Freddy Meyer

Meyer, a Sanbornville native, rose to stardom at Boston University, won a Calder Cup with the Philadelphia Phantoms and went on to play parts of seven seasons in the NHL.

As a youth, he played in the 1994 and 1995 Quebec International Pee-Wee Hockey Tournaments with minor hockey teams from Beverly, Massachusetts, and Syracuse, New York.

At Boston U., Meyer was a puck-moving defenseman who collected 17 goals, 55 points and 288 penalty minutes during four seasons on Commonwealth Avenue, helping the Terriers reach three NCAA tournaments.
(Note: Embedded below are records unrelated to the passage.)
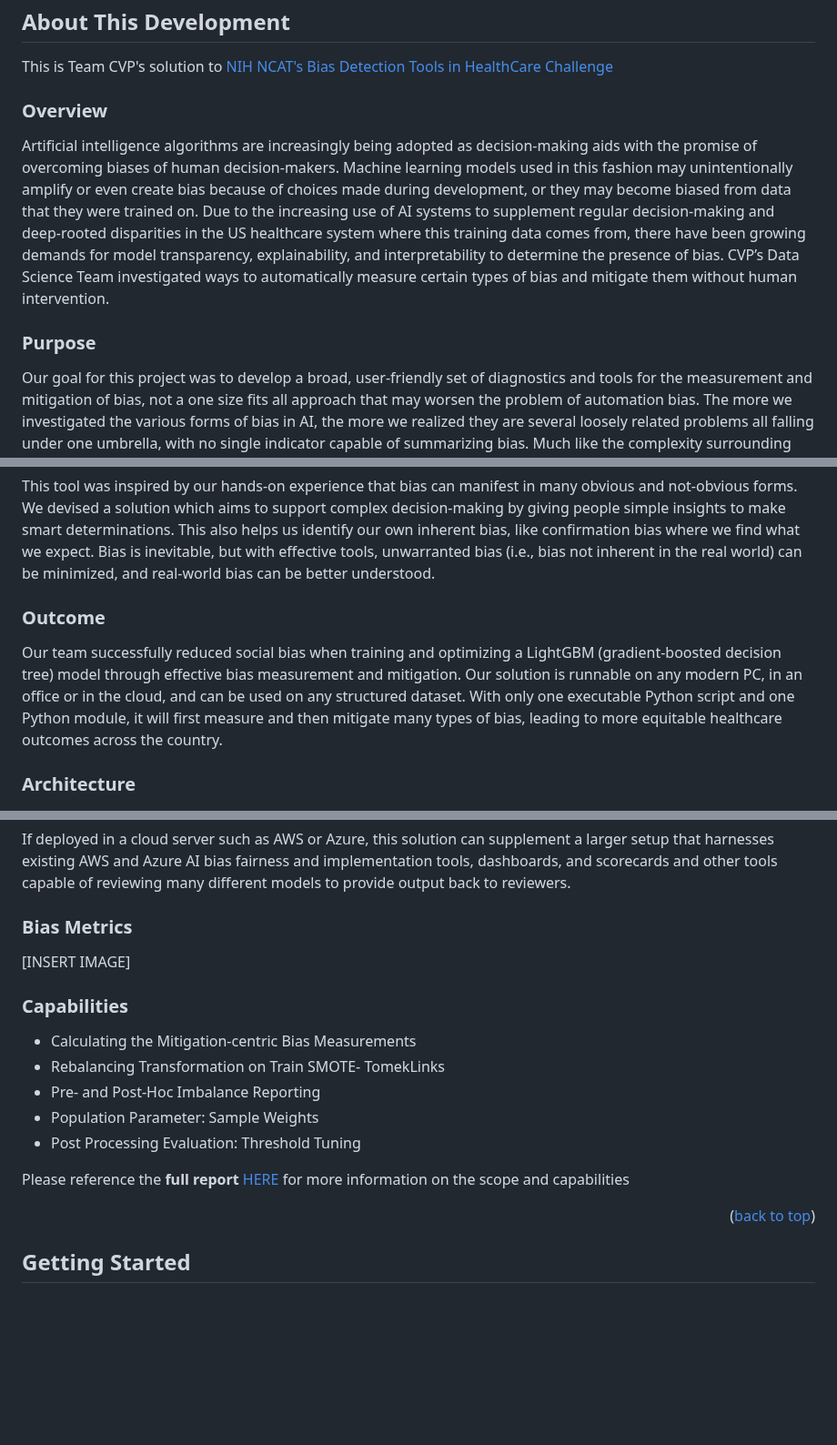
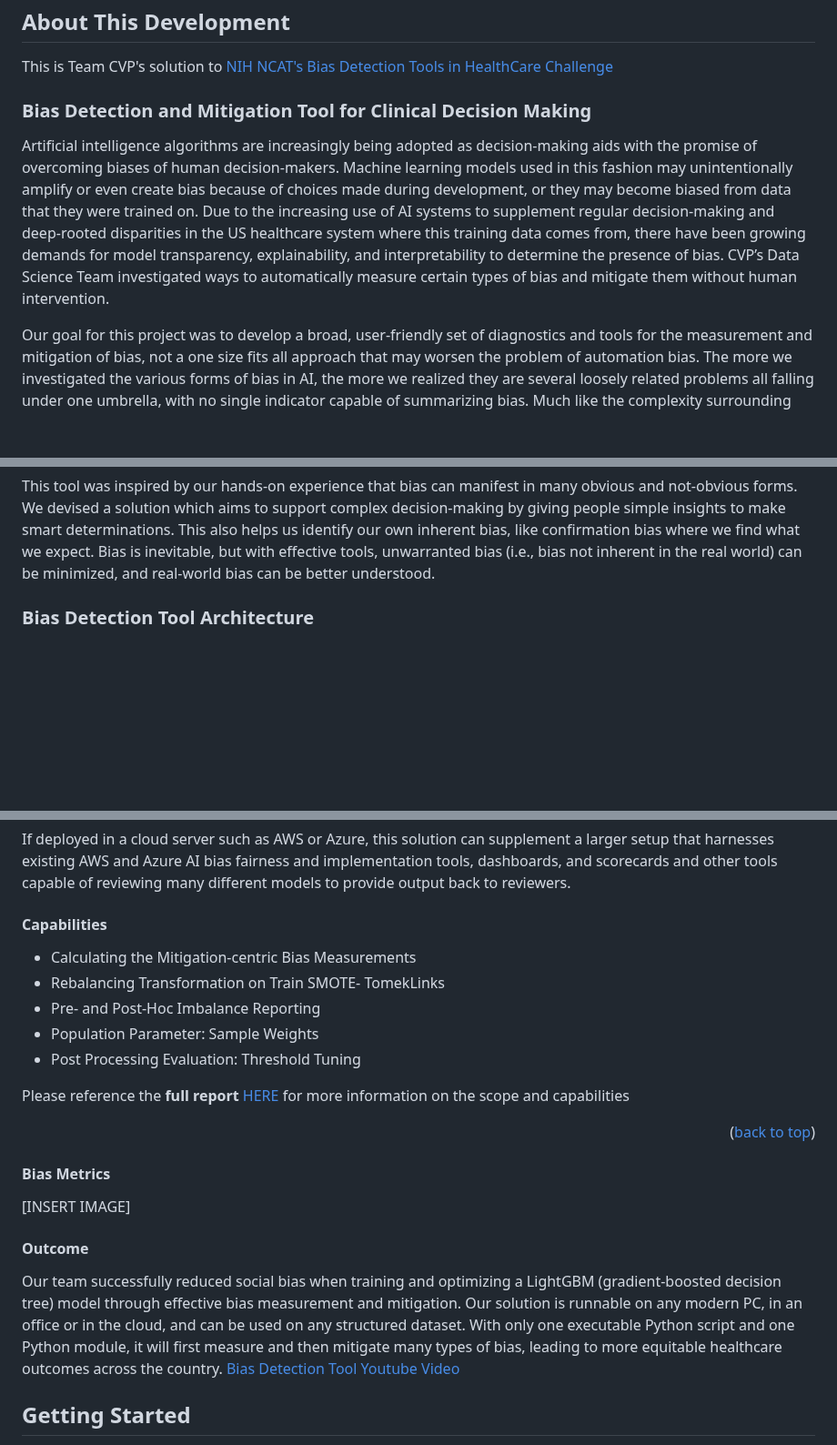
Before and after one commit to cvp-bias-detection-healthcare/cvp-bias-detection-healthcare.github.io, a Markdown page: README.md, 3 parts joined by grey strips. Shown at 91% size. GitHub-like rendering; blank space fills up the shorter version.

```diff
--- a/README.md
+++ b/README.md
@@ -3,7 +3,7 @@
 ## About This Development
 This is Team CVP's solution to [NIH NCAT's Bias Detection Tools in HealthCare Challenge]( https://expeditionhacks.com/bias-detection-healthcare/)
 
-### Overview
+### Bias Detection and Mitigation Tool for Clinical Decision Making
 Artificial intelligence algorithms are increasingly being adopted as decision-making aids with the promise of overcoming biases of human
 decision-makers. Machine learning models used in this fashion may unintentionally amplify or even create bias because of choices made during
 development, or they may become biased from data that they were trained on. Due to the increasing use of AI systems to supplement regular
@@ -11,7 +11,6 @@ decision-making and deep-rooted disparities in the US healthcare system where th
 for model transparency, explainability, and interpretability to determine the presence of bias. CVP’s Data Science Team investigated ways to
 automatically measure certain types of bias and mitigate them without human intervention.
 
-### Purpose
 Our goal for this project was to develop a broad, user-friendly set of diagnostics and tools for the measurement and mitigation of bias,
 not a one size fits all approach that may worsen the problem of automation bias. The more we investigated the various forms of bias in AI,
 the more we realized they are several loosely related problems all falling under one umbrella, with no single indicator capable of summarizing
@@ -31,13 +30,7 @@ aims to support complex decision-making by giving people simple insights to make
 inherent bias, like confirmation  bias where we find what we expect. Bias is inevitable, but with effective tools, unwarranted bias (i.e.,
 bias not inherent in the real world) can be minimized, and real-world bias can be better understood.
 
-### Outcome
-Our team successfully reduced social bias when training and optimizing a LightGBM (gradient-boosted decision tree) model through effective bias
-measurement and mitigation. Our solution is runnable on any modern PC, in an office or in the cloud, and can be used on any structured dataset. With only
-one executable Python script and one Python module, it will first measure and then mitigate many types of bias, leading to more equitable healthcare
-outcomes across the country.
-
-### Architecture
+### Bias Detection Tool Architecture
 ![AI Bias Tool Architecture](https://github.com/cvp-bias-detection-healthcare/cvp-bias-detection-healthcare.github.io/blob/e32af3038ab9d87ac031e5171713adff2145dd73/assets/img/23-003-001-02_NCATS%20AI%20Challenge-02.png)
 
 To make our solution as easy to use as possible in multiple environments (and because we are big fans of open review and collaboration),  </br>
@@ -53,10 +46,7 @@ If deployed in a cloud server such as AWS or Azure, this solution can supplement
 fairness and implementation tools, dashboards, and scorecards and other tools capable of reviewing many different models to provide output back </br>
 to reviewers. </br>
 
-### Bias Metrics
-[INSERT IMAGE]
-
-### Capabilities
+#### Capabilities
 * Calculating the Mitigation-centric Bias Measurements
 * Rebalancing Transformation on Train SMOTE- TomekLinks
 * Pre- and Post-Hoc Imbalance Reporting
@@ -65,6 +55,16 @@ to reviewers. </br>
 
 Please reference the **full report** [HERE]() for more information on the scope and capabilities
 <p align="right">(<a href="#readme-top">back to top</a>)</p>
+
+#### Bias Metrics
+[INSERT IMAGE]
+
+#### Outcome
+Our team successfully reduced social bias when training and optimizing a LightGBM (gradient-boosted decision tree) model through effective bias
+measurement and mitigation. Our solution is runnable on any modern PC, in an office or in the cloud, and can be used on any structured dataset. With only
+one executable Python script and one Python module, it will first measure and then mitigate many types of bias, leading to more equitable healthcare
+outcomes across the country.
+[Bias Detection Tool Youtube Video](https://youtu.be/O4GG6Ph55U8)
 
 <!-- GETTING STARTED -->
 ## Getting Started
```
In the 2002-03 season, he was named an NCAA East First-Team All-American and All-Hockey East first-team player.

Signed by the Philadelphia Flyers as an undrafted free agent on May 21, 2003, he became a key player for the Phantoms, their American Hockey League affiliate, helping them win the Calder Cup in the 2004-05 season. He played 59 games for the Phantoms during that championship season, recording six goals and nine assists for 15 points, with 71 penalty minutes.  In the playoffs, he added three goals and nine assists, along with 34 penalty minutes in 21 games.

On Dec. 16, 2006 he was traded along with a conditional third-round draft pick to the New York Islanders in exchange for Alexei Zhitnik.

During a professional career that spanned nine seasons, Meyer played in 281 NHL games with the Flyers, the Islanders, the Phoenix Coyotes and the Atlanta Thrashers. He scored 20 goals and added 53 assists for 73 points.

He also registered 23 goals and 28 assists for 51 points in 137 career AHL games with the Phantoms and San Antonio Rampage. In his fi nal pro season in 2011-12, he scored three goals and nine assists for 12 points in 31 games for Modo Hockey of the Swedish Elite League before retiring as a player in August 2012.

Meyer also represented the United States in international competitions on several occasions, skating with the 1999 U.S. Men’s National Under-18 Team, the 2001 U.S. National Junior Team, the 2006 U.S. Men’s National Team, and the 2011 U.S. Men’s Select Team.

After retiring as a player, he spent two seasons as an assistant coach with the AHL’s Manchester Monarchs, and currently coaches the East Coast Wizards of the Eastern Hockey League.